In 1995 John Liu began documenting the Loess Plateau in China, a landscape ruined by poor agriculture practices. Over decades he documented its return to vibrant life, and filmed many other restoration projects worldwide.
Gary Paul Nabhan, know as the “father of the local food movement,” knows how to grow food that’s healthy and profitable––even during times of drought and climate disruption.
Coley Burgess didn’t intend to do regenerative agriculture, but a series of happy accidents led him down a path toward healthier trees, a herd of animals, virtually no chemical or tractor use––and a more enjoyable life for himself and his family.
Professor Phil Warsaw noticed that in urban Black and Latino neighborhoods the price of housing near grocery stores was higher––but the same wasn’t true in more affluent White neighborhoods. Why? And how can planners balance food access and gentrification?
Farm Action’s Sarah Carden is a small farmer who knows the difficulties of competing against giant food conglomerates. But better policy could help smaller farms provide healthy food and keep more profits for food producers––rather than executives and stockholders.
Both big ag and small family farms have their problems…but what’s the alternative? We talk with agricultural journalist Sarah Mock about the some possible models.
Linda and Larry Faillace imported milk sheep following USDA guidelines and started a cheese making business in Vermont––only to have their animals confiscated and killed by the USDA under the pretext of a disease that sheep don’t get. Listen to find out why.
New Mexico Congresswoman Teresa Leger Fernandez is working not only to help the people and businesses affected by fires and floods, but also to build back land that is more resilient. All of which is easier said than done.
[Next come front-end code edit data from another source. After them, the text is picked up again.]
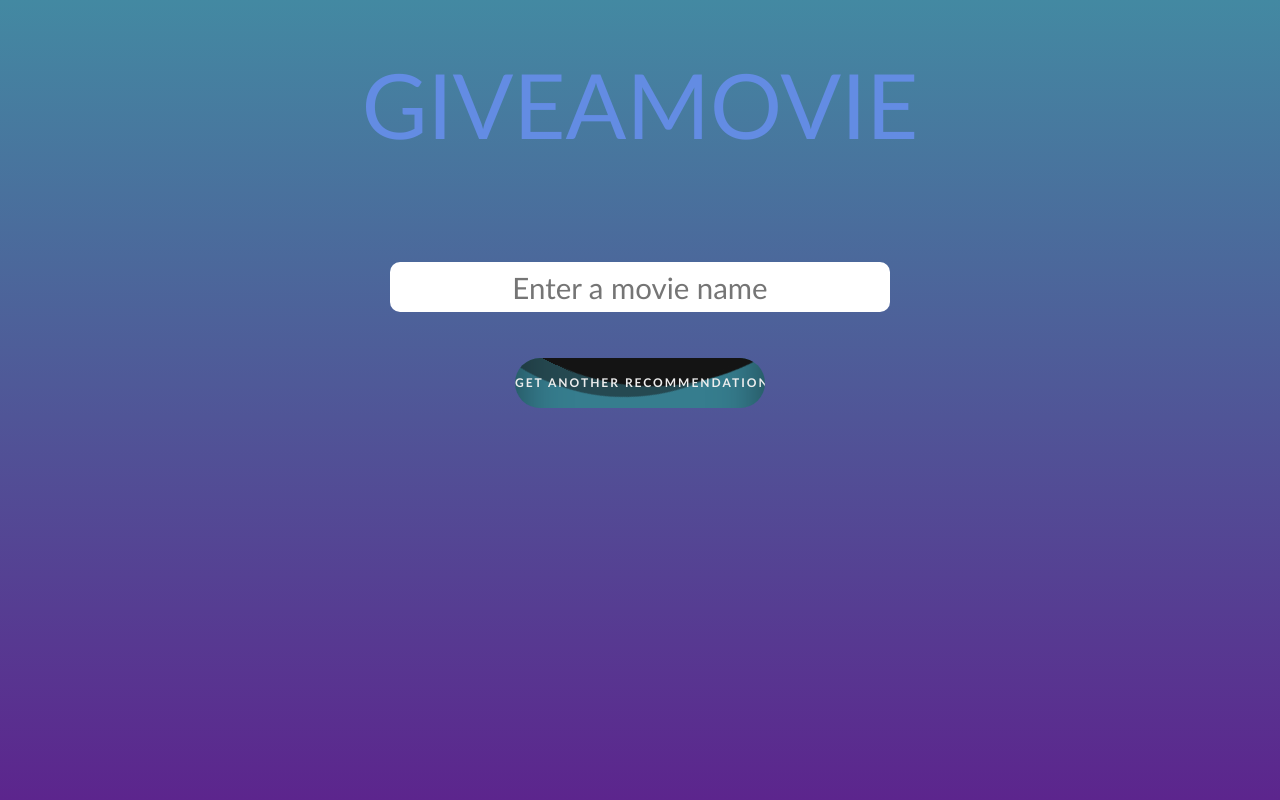
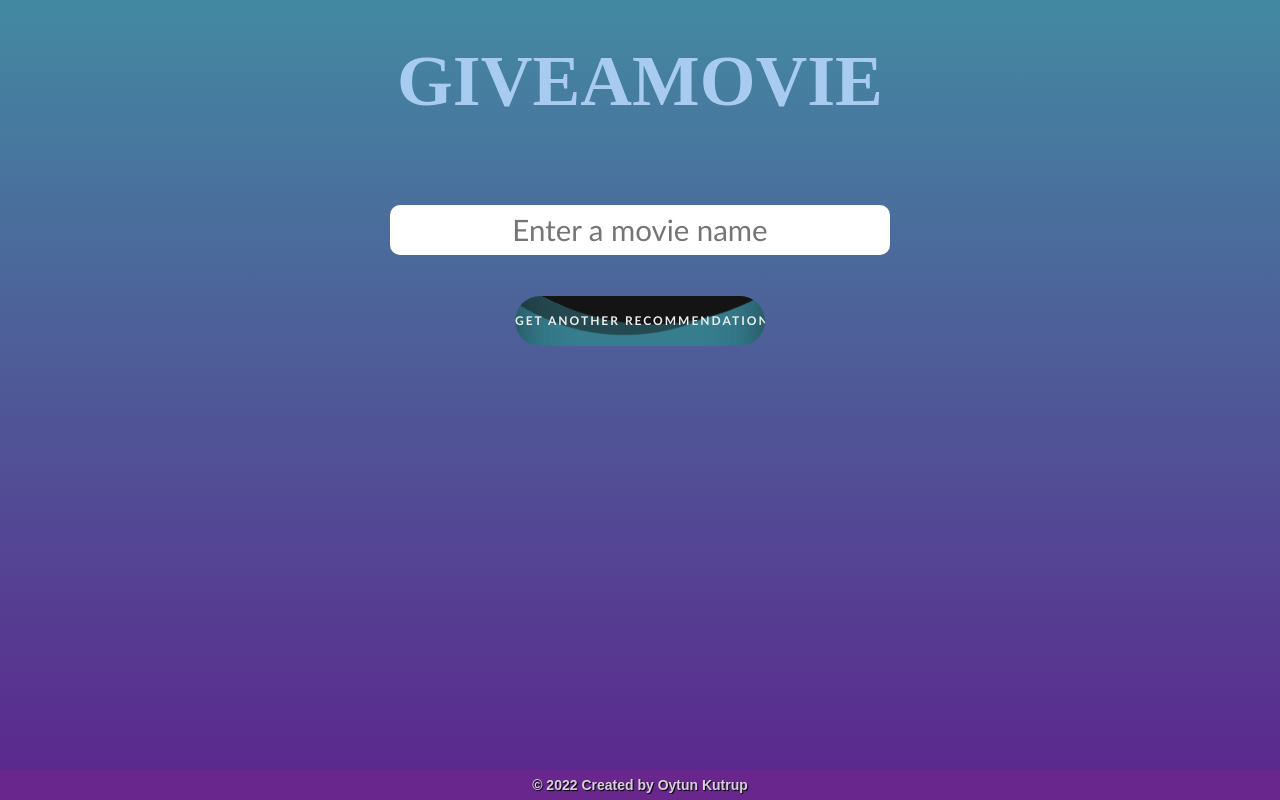
Before and after one commit to OytunKutrup/giveamovie.com-public, a Flask app: template templates/recommendation.html in a window 1280 px wide. Run offline with Flask 2, Linux system fonts and the light colour scheme; the template is opened without the code that fills it, so the values that code supplies are empty; some libraries are stand-ins or nearby versions.

Commit message:
Header changed and footer added.

```diff
--- a/static/style.css
+++ b/static/style.css
@@ -68,7 +68,7 @@ h4{
 
 }
 
-.inputbutton{
+.input-button{
     display: flex;
     justify-content: center;
     gap: 5px;
@@ -87,10 +87,10 @@ a {
 }
 
 #homepage{
-    color: #638CE3;
-    font-size: 90px;
-    margin: 50px 20px 80px 20px;
-    font-family: Trebuchet MS;
+    color: #A8CBF0;
+    font-weight: bold;
+    font-size: 5.6vw;
+    margin: 40px 20px 60px 20px;
     text-decoration: none;
     width: auto;
 
@@ -190,3 +190,18 @@ a:hover .liquid{
 .ui-menu .ui-menu-item a {
     width: auto;
     max-width: 500px;
+}
+
+#footer {
+   position:fixed;
+   left:0px;
+   bottom:0px;
+   height:30px;
+   width:100%;
+   background:#69278D;
+}
+#footer-text {
+    font-size: 14px;
+    position: relative;
+    top: 22%
+}
--- a/templates/recommendation.html
+++ b/templates/recommendation.html
@@ -1,10 +1,10 @@
 <!DOCTYPE html>
 <html lang="en">
 <head>
-    <meta charset="UTF-8">
+    <meta name="viewport" content="width=device-width, initial-scale=1.0" charset="UTF-8">
     <title>Recommendation</title>
     <link rel="stylesheet" type="text/css" href="{{ url_for('static', filename='style.css')}}">
-        <script src="https://ajax.googleapis.com/ajax/libs/jquery/1.7.1/jquery.js">
+    <script src="https://ajax.googleapis.com/ajax/libs/jquery/1.7.1/jquery.js">
     </script>
 
     <script src="https://ajax.googleapis.com/ajax/libs/jqueryui/1.8.16/jquery-ui.js">
@@ -16,7 +16,7 @@
 <body>
 <form action={{action}} method="post">
     <a id="homepage" href="/">Giveamovie</a>
-        <input type="text" id="tags" value="{{input_movie}}" name="movie_input" placeholder="Enter a movie name"
+    <input type="text" id="tags" value="{{input_movie}}" name="movie_input" placeholder="Enter a movie name"
            class="inputbox">
     <script>
     const escapeHtml = (string) => {
@@ -34,6 +34,8 @@
         });
     } );
 
+
+
     </script>
     <div class="movie-header">
         <h2> {{name}} {{get_flashed_messages()[0]}}
@@ -46,16 +48,18 @@
         <h4>{{runtime}} {{get_flashed_messages()[1]}}</h4>
         <h4>{{get_flashed_messages()[2]}} {{rating}}</h4>
     </div>
-    <div class="inputbutton">
+    <div class="input-button">
         <a>
-            <input class="inputbutton" id="button2" type="submit" value="Get Another Recommendation" id="recommend1">
+            <input class="input-button" id="button2" type="submit" value="Get Another Recommendation" id="recommend1">
             <div class="liquid" id="liq2"></div>
         </a>
     </div>
 
-    <!--        {% for message in get_flashed_messages() %}-->
-    <!--        <h2> {{message}} </h2>-->
-    <!--        {% endfor %}-->
+    <footer id="footer" class="main-footer">
+        <p id="footer-text">
+            © 2022 Created by Oytun Kutrup
+        </p>
+    </footer>
 
 
 </form>
```
Also changed, not shown: templates/home.html (+8 -2 lines).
Bees and other pollinators are facing threats from industrialization and habitat fragmentation. Beekeeper, scientist, and indigenous teacher Melanie Kirby knows that bees are vital to the food we eat—and is showing the way forward.
Carol Ekarius has worked in both large- and small-scale farming, and has written many books for hobby farmers. And she’s led organizations devoted to watershed restoration and sustainable agriculture. She talks about the daunting challenges ahead—and gives us some reasons for hope.